_EXERCISE_:
Filter the lines below, copying only those with the string "import".

_THE INPUT_:
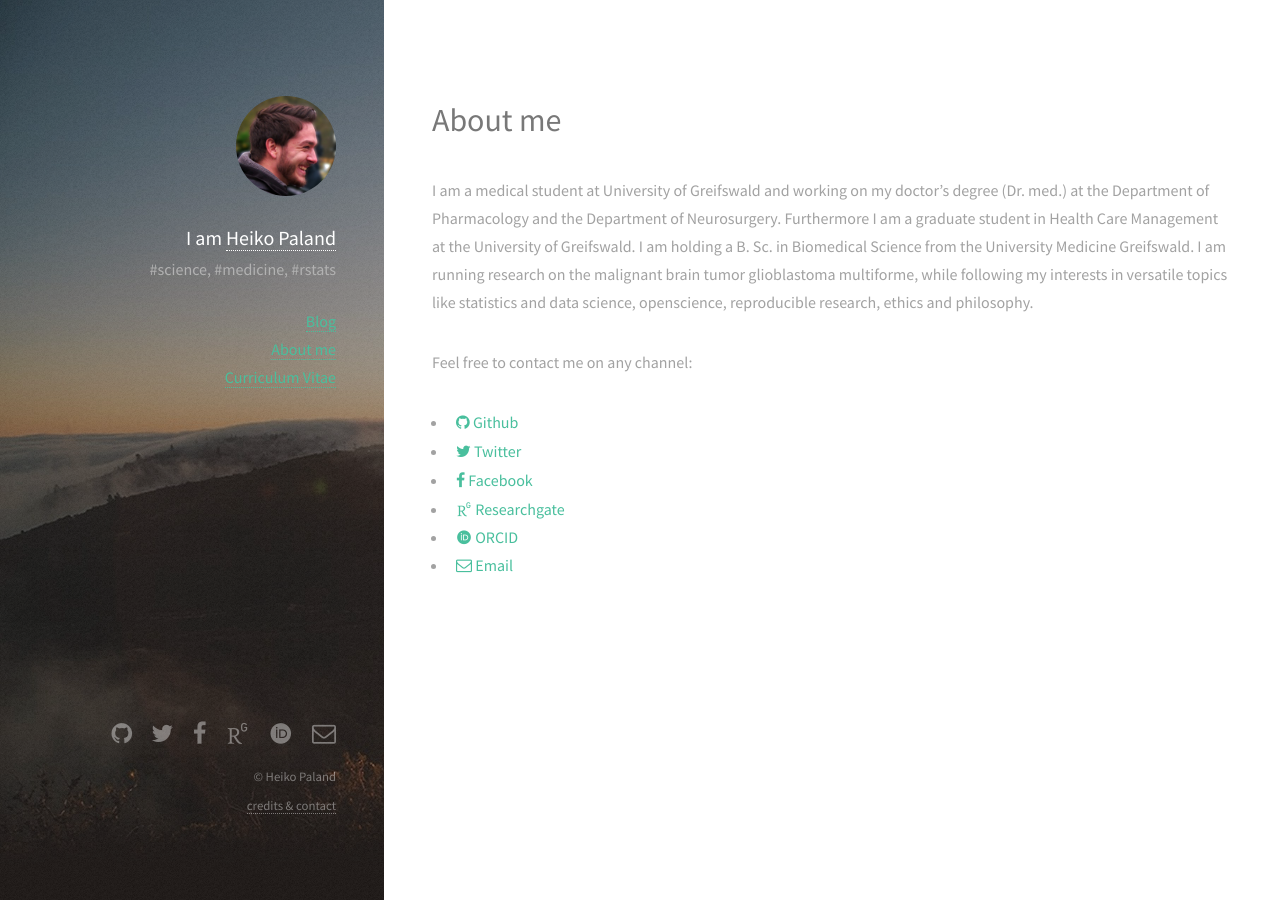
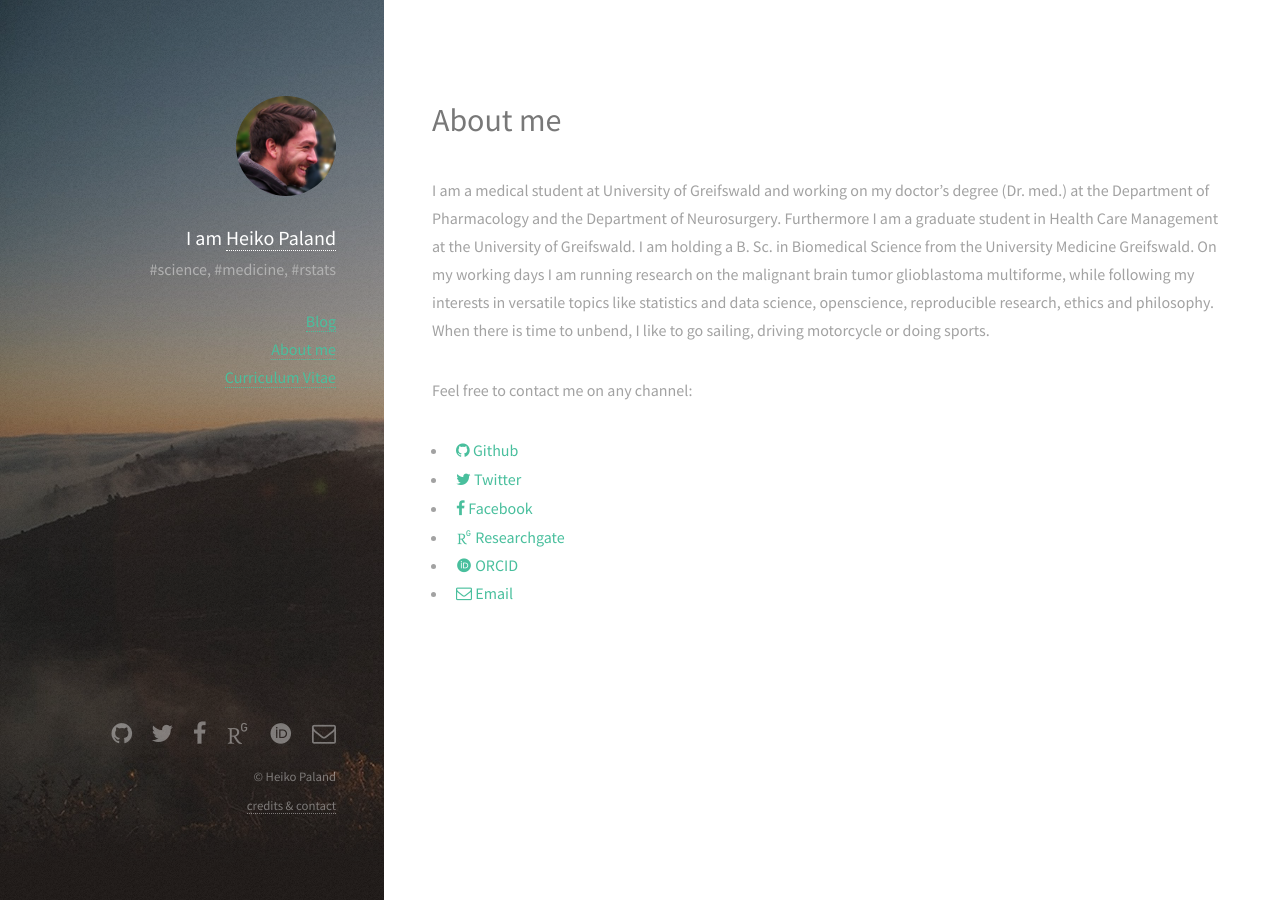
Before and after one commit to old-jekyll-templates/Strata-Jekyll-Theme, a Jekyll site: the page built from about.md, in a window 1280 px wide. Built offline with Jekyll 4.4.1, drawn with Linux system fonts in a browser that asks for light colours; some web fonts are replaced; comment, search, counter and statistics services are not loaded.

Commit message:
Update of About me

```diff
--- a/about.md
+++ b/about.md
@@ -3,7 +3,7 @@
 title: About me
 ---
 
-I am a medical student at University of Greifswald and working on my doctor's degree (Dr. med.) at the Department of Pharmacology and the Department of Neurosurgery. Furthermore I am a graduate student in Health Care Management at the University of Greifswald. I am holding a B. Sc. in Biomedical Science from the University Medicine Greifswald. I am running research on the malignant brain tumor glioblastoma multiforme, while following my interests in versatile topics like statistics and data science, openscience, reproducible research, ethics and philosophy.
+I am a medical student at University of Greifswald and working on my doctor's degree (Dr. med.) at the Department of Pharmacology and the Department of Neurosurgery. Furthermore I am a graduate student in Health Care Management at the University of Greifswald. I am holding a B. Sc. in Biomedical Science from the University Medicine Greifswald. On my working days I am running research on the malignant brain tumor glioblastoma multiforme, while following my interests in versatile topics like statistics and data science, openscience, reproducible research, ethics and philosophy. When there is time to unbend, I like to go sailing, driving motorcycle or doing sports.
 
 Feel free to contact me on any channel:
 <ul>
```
--
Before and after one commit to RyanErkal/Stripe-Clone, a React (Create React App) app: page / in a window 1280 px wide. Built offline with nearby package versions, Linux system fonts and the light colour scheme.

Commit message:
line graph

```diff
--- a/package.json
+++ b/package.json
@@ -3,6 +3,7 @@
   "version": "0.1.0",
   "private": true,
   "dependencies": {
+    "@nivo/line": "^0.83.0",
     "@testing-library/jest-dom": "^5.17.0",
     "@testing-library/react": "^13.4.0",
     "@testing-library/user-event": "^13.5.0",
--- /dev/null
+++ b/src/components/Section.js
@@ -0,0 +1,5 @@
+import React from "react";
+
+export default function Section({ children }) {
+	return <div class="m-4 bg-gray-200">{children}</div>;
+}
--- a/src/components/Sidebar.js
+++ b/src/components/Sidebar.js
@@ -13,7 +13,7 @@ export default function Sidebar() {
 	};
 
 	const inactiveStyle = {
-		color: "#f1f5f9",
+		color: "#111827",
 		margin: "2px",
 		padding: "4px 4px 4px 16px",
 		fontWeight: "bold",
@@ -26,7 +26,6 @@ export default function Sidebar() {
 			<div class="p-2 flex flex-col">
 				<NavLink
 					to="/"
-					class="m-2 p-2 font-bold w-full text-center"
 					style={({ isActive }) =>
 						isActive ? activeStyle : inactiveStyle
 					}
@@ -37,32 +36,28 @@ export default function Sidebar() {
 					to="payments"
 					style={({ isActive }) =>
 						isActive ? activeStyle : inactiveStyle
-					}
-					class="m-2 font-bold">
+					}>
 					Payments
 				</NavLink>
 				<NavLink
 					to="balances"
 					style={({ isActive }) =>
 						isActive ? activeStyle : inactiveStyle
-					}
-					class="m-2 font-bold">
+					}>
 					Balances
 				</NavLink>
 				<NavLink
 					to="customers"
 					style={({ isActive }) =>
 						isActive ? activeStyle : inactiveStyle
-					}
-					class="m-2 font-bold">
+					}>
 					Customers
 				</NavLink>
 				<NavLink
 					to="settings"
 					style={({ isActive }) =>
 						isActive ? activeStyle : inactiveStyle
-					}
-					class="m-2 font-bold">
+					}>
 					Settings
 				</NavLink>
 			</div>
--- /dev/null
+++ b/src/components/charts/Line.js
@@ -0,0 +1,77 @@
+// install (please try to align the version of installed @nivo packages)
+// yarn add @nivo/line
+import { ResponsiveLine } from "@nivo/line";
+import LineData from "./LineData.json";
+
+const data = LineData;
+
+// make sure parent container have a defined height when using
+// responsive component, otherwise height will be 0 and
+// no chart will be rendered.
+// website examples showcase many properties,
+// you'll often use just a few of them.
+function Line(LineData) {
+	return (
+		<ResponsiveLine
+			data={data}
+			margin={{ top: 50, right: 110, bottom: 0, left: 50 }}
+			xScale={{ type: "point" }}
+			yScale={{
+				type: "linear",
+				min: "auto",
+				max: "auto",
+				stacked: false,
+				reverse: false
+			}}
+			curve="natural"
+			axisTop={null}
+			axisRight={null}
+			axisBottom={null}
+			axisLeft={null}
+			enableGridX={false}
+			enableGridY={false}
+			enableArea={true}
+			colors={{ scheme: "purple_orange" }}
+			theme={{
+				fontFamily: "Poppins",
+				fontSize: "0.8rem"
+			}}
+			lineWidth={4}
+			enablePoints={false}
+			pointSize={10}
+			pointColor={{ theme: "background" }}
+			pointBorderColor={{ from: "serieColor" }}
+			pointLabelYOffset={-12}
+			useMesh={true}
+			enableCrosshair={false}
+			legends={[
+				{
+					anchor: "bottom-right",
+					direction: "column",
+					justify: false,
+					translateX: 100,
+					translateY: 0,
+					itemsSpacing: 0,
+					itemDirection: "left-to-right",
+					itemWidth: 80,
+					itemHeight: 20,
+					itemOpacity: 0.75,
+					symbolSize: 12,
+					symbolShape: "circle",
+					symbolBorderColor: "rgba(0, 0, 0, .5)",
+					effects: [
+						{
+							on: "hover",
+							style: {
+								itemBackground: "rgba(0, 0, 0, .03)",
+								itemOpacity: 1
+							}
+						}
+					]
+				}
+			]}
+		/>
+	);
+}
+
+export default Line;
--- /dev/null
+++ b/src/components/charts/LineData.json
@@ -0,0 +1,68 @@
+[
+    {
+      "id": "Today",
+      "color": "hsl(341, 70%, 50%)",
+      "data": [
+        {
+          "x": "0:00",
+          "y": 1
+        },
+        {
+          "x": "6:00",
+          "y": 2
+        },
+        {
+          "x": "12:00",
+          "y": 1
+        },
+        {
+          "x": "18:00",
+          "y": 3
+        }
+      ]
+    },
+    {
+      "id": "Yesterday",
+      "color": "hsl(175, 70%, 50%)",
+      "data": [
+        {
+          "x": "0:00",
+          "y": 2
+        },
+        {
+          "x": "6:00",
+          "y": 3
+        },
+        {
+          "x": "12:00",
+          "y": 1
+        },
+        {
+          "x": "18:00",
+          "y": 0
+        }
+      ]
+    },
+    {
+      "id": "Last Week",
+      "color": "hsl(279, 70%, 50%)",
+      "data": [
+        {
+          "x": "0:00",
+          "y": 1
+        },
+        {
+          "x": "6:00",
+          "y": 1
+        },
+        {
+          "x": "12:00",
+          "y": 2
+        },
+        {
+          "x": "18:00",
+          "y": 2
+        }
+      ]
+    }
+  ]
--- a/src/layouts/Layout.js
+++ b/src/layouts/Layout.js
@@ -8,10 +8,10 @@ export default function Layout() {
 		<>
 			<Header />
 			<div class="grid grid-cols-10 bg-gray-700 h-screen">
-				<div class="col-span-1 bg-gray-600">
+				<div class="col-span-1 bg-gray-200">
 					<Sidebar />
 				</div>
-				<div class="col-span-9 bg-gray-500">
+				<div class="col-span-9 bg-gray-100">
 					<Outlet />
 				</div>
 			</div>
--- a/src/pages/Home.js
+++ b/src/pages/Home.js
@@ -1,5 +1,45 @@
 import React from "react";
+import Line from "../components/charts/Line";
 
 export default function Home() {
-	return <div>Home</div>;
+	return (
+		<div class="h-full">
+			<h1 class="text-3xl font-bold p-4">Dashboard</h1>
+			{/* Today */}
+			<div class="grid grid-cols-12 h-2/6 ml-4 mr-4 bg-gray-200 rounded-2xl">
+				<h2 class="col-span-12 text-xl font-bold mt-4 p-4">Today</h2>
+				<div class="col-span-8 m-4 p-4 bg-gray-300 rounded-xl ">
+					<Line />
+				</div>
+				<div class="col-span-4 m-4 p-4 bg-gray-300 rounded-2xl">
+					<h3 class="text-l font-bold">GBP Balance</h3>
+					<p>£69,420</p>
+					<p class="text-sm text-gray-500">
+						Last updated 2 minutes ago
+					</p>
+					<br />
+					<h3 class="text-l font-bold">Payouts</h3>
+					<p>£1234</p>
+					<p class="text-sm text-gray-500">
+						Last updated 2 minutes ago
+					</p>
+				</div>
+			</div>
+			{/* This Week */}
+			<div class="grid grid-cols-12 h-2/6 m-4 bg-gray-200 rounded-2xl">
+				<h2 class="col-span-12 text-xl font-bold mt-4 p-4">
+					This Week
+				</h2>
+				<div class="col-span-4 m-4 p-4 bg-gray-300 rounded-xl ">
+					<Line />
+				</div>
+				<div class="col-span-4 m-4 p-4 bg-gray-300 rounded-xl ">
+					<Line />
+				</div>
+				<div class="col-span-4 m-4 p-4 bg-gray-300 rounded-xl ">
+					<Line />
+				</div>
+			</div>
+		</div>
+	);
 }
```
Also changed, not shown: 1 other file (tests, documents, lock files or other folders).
* * *
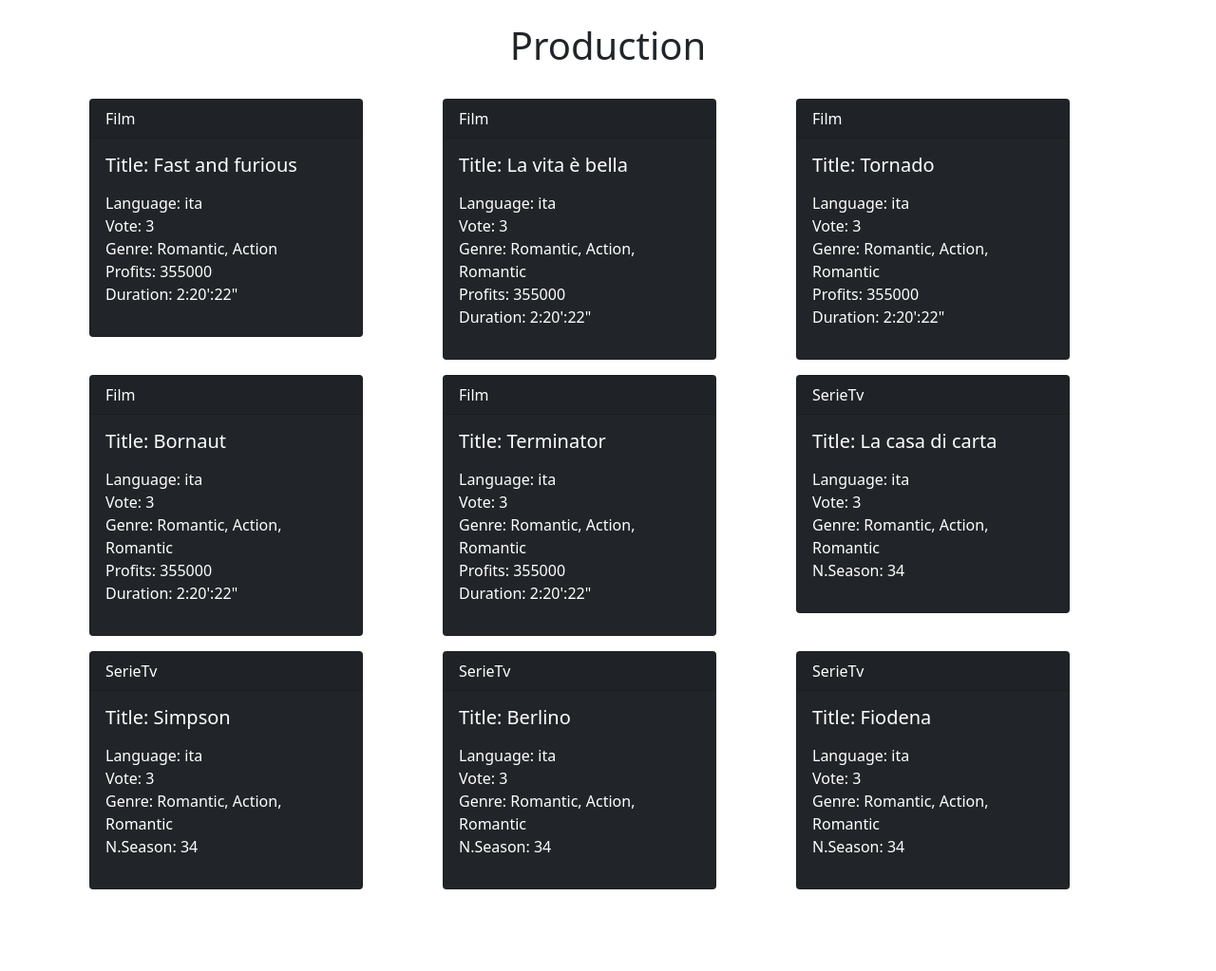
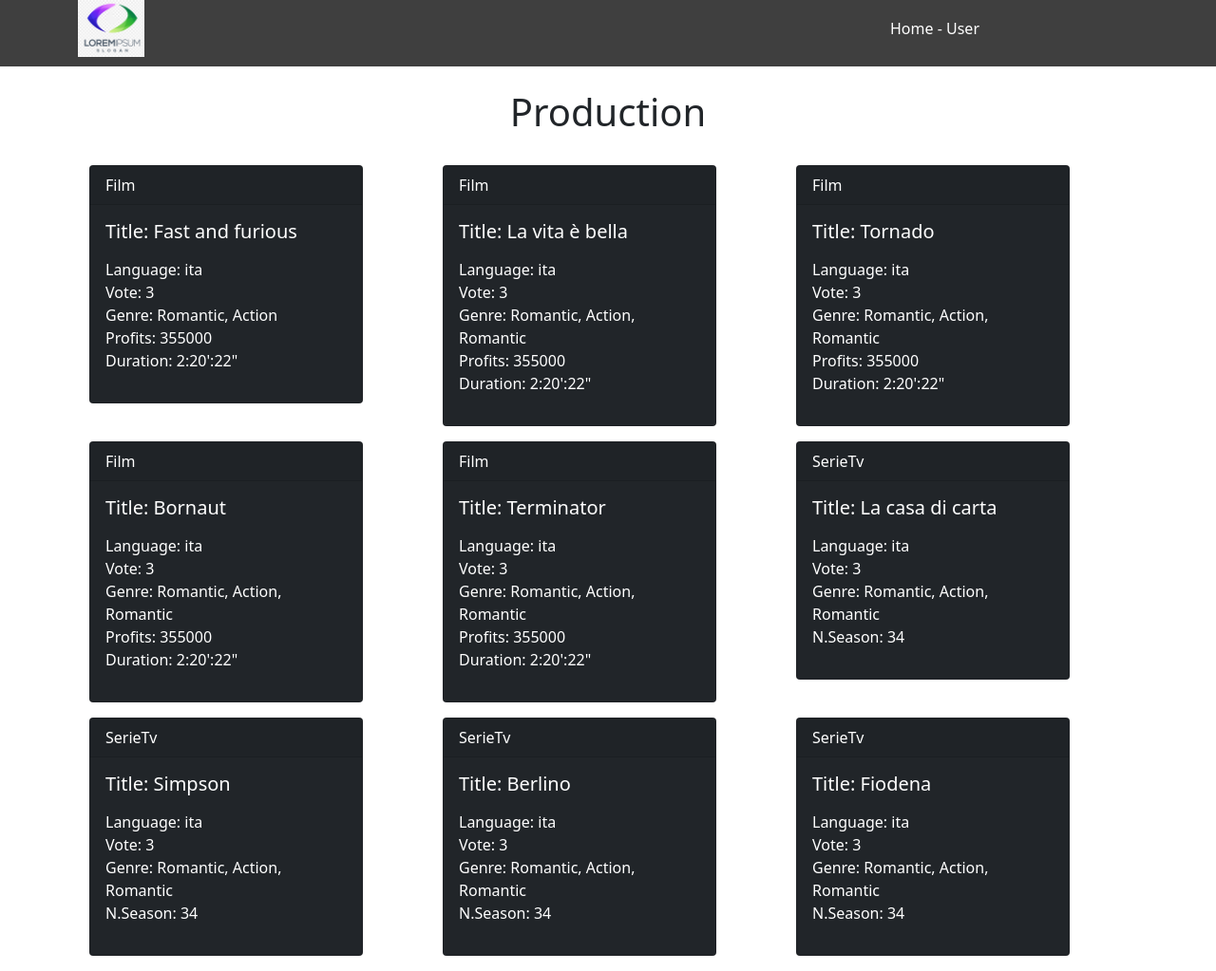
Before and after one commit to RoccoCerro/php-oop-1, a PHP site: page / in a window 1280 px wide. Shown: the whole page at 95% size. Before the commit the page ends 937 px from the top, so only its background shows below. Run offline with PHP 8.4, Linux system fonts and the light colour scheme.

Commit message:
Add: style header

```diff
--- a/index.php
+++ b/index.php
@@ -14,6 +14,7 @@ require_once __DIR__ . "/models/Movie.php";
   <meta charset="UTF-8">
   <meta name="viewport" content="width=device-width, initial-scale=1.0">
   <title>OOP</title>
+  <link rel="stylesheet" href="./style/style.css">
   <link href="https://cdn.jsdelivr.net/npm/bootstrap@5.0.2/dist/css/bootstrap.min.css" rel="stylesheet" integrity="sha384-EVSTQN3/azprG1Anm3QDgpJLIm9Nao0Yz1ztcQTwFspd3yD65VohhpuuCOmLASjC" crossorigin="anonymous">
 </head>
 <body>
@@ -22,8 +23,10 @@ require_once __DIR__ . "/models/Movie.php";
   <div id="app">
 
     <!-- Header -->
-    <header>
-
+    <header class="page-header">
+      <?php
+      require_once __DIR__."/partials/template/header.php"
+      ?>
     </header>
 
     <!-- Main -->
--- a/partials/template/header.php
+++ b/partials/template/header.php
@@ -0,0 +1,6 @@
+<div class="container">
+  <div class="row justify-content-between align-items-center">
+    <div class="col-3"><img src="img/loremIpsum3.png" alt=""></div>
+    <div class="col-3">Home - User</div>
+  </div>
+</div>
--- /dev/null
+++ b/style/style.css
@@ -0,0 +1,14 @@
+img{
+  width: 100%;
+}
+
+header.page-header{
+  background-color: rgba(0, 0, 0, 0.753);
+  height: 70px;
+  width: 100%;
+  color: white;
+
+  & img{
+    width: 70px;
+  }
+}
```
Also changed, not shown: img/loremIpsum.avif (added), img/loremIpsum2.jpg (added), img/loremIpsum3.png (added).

_SOLUTION FOR THIS TASK_:
+import React from "react";
+import { ResponsiveLine } from "@nivo/line";
+import LineData from "./LineData.json";
 import React from "react";
+import Line from "../components/charts/Line";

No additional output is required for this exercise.